Cliffe Castle Park in Keighley is being restored with funds from the Heritage Lottery Fund. Work started on site back in June 2016 and I’m following progress and sketching whenever I can.

From time to time the Conservation Group volunteers organise a guided walk in the park to give people a chance to find out a bit about what’s going on, and learn something of the history that’s the reference for all the restoration work – and last Saturday morning was a spectacularly beautiful day for a walk in the park. I joined in and observed from a little way off, sometimes hiding behind a tree in the hope that people wouldn’t notice me sketching and get self-conscious.

Starting at the museum entrance where people gathered on the steps, we trooped around the corner to the ornamental rockwork beside the Conservatory commonly known as the Grotto, to learn some interesting facts about this strange and rather mysterious part of the park. It was built in 1878 as part of Henry Isaac Butterfield’s great re-modelling of the house and grounds and designed to be part Gothic rockery, part summer house and part strategic tradesman’s entrance – it’s a weird and fascinating feature and I’ve been studying it recently, intending to do a whole post on it; here’s a sketch by way of a preview –

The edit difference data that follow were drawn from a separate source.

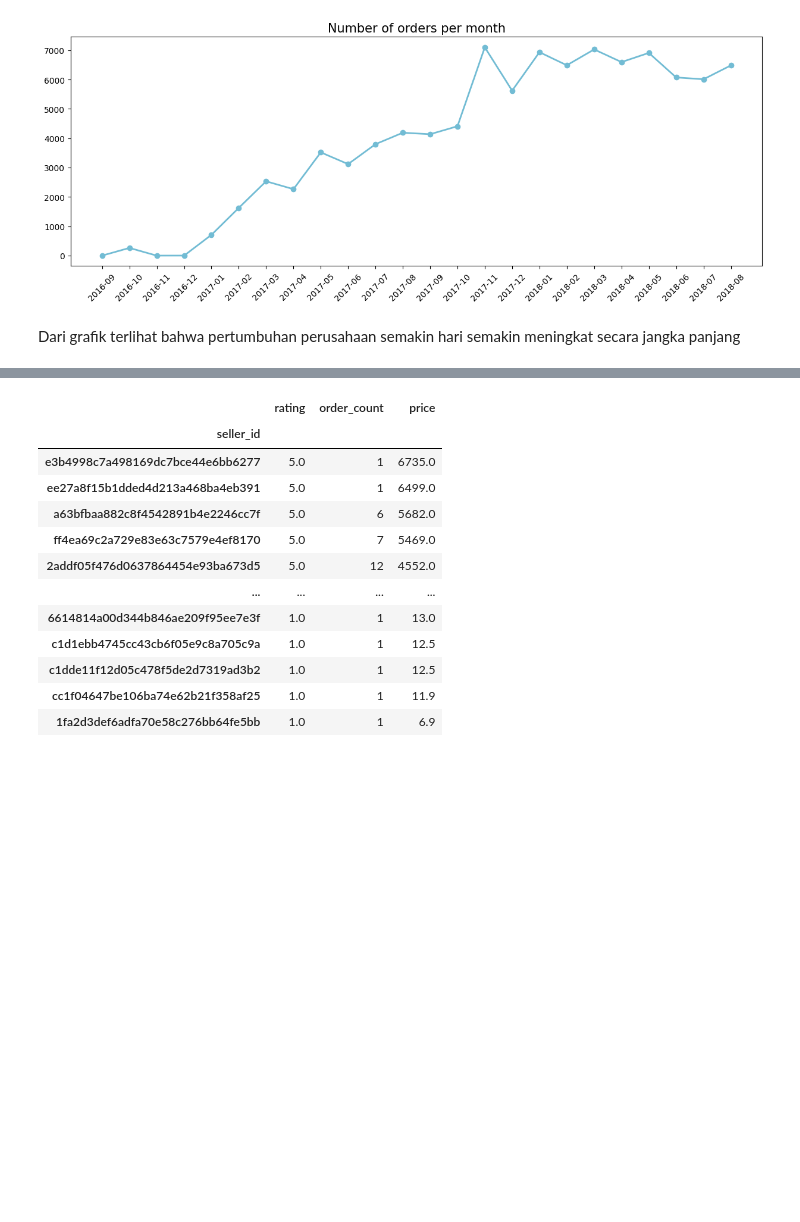
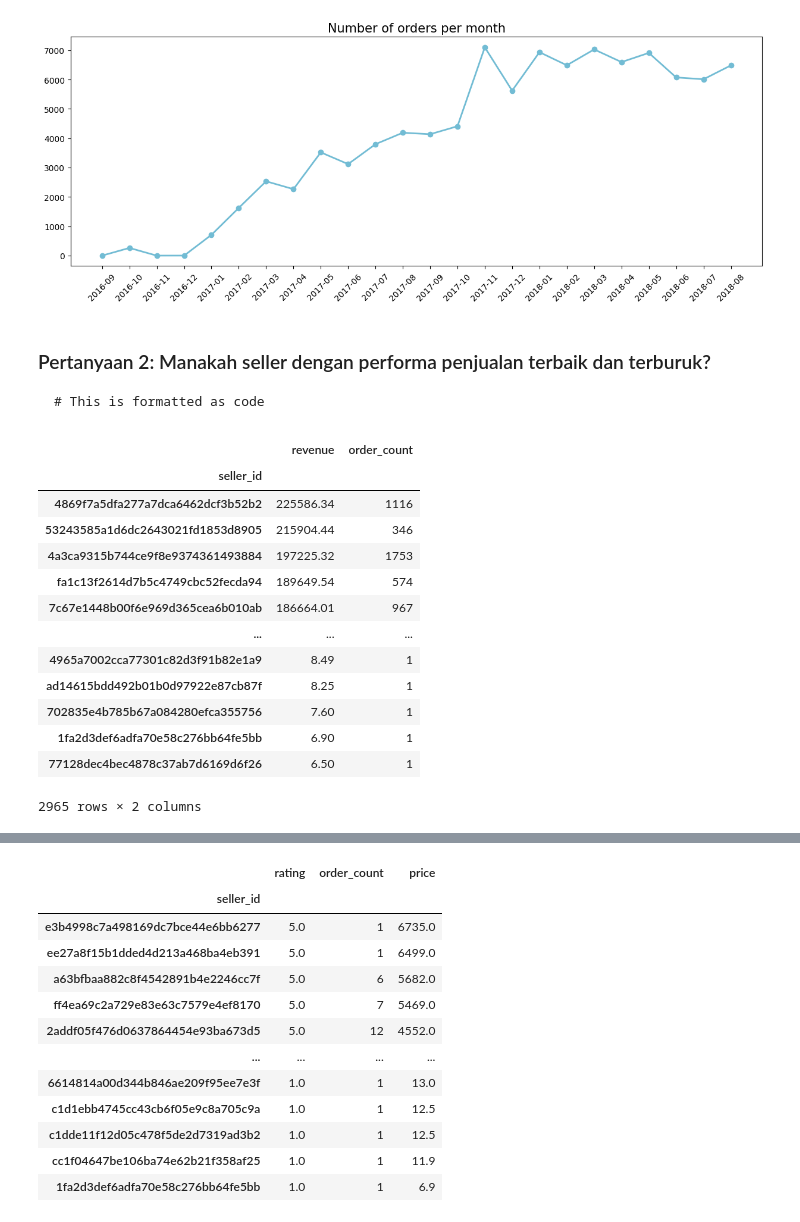
Before and after one commit to labasubagia/dashboard-ecommerce, a Jupyter notebook: notebook.ipynb, the cells around one changed output, grey strips where cells are left out. Saved outputs shown, nothing was run; the diff lists cells and outputs as text; code cells hidden in the pictures; blank space fills up the shorter version.

````diff
--- a/notebook.ipynb
+++ b/notebook.ipynb
@@ -412,5 +324,0 @@ dtype: int64
-# %%
-# clean null
-# comment does not really matter for now,unless need for sentiment in the future
-order_review_df = order_review_df.dropna(axis=1)
-order_review_df.isna().sum()
@@ -793,5 +405,35 @@ plt.yticks(fontsize=10)
 plt.show()
 # %% [output]
 [figure]
-# %% [markdown]
-Dari grafik terlihat bahwa pertumbuhan perusahaan semakin hari semakin meningkat secara jangka panjang
+# %% [markdown]
+### Pertanyaan 2: Manakah seller dengan performa penjualan terbaik dan terburuk?
+
+```
+# This is formatted as code
+```
+# %%
+order_per_seller_df = df.groupby('seller_id').agg({
+    'price': 'sum',
+    'order_id': 'nunique',
+})
+order_per_seller_df = order_per_seller_df.rename(columns={
+    'price': 'revenue',
+    'order_id': 'order_count',
+}).sort_values(by=['revenue', 'order_count'], ascending=False)
+
+order_per_seller_df
+# %% [output]
+|  | revenue | order_count |
+| seller_id |  |  |
+| 4869f7a5dfa277a7dca6462dcf3b52b2 | 225586.34 | 1116 |
+| 53243585a1d6dc2643021fd1853d8905 | 215904.44 | 346 |
+| 4a3ca9315b744ce9f8e9374361493884 | 197225.32 | 1753 |
+| fa1c13f2614d7b5c4749cbc52fecda94 | 189649.54 | 574 |
+| 7c67e1448b00f6e969d365cea6b010ab | 186664.01 | 967 |
+| ... | ... | ... |
+| 4965a7002cca77301c82d3f91b82e1a9 | 8.49 | 1 |
+| ad14615bdd492b01b0d97922e87cb87f | 8.25 | 1 |
+| 702835e4b785b67a084280efca355756 | 7.60 | 1 |
+| 1fa2d3def6adfa70e58c276bb64fe5bb | 6.90 | 1 |
+| 77128dec4bec4878c37ab7d6169d6f26 | 6.50 | 1 |
+2965 rows × 2 columns
````
Also changed, not shown: parts of 108 cells of this notebook.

Those who weren’t daunted by the damp gloominess of the tunnel slowly shuffled through it and out into the spring sunshine on the other side, and I got chatting to Councillor Zafar Ali from Bradford Council who had noticed me sketching and wanted to have a look.

The next stop was at the other end of the Castle at the children’s playground. By now Claire who was leading the walk was getting into her stride; I was enjoying her lively commentary as she described the planning behind the restoration project and the progress so far, and it was obvious a lot of other people were enjoying it too…

Then it was down the hill to Dark Lane(some interesting history behind this – it’s the route of an ancient track from Keighley to Utley, with stories dating back to the Civil War. It was a right of way that was an annoyance for the Butterfield family who devised various ways to make it less visible and intrusive, and eventually got it closed by Act of Parliament). Then across to the other side of the park by the Holly Lodge entrance, and I watched the walkers as they wound along Dark Lane, which is being laid as an all-weather pathway along its original route beside the wall at the top of the Lower Field.

Next the bandstand. This is always an interesting talking point as many people wonder why the 1960’s design is not being rejected in favour of something more Victorian, but the fact is that it does a really good job, acoustically, and what we want is a bandstand that works. So it’s getting a makeover – the roof has been repaired, and it’ll be made sound and spruced up. Philip did an acoustic demonstration –

Last stop was the pond, where there’s lots to learn. The original lozenge-shaped pond created by Henry Isaac Butterfield was altered many years later to become the deeper round swimming pool that still existed in living memory – until it too was filled in and covered with a rockery and trees. The site has been carefully excavated and both the round pool and amazingly the original Victorian pond were found to be recognisable and more or less intact – fascinating to observe as they emerged from heaps of earth and stone. The new pond will be a re-creation of the original, the same overall shape and in exactly the same spot, and landscaped and planted in a similar way to the Butterfield’s prized water-feature.

There will be other Heritage Walks run by the Conservation Group so watch out for news of the next one, and if you fancy a walk in the park, put the date in your diary!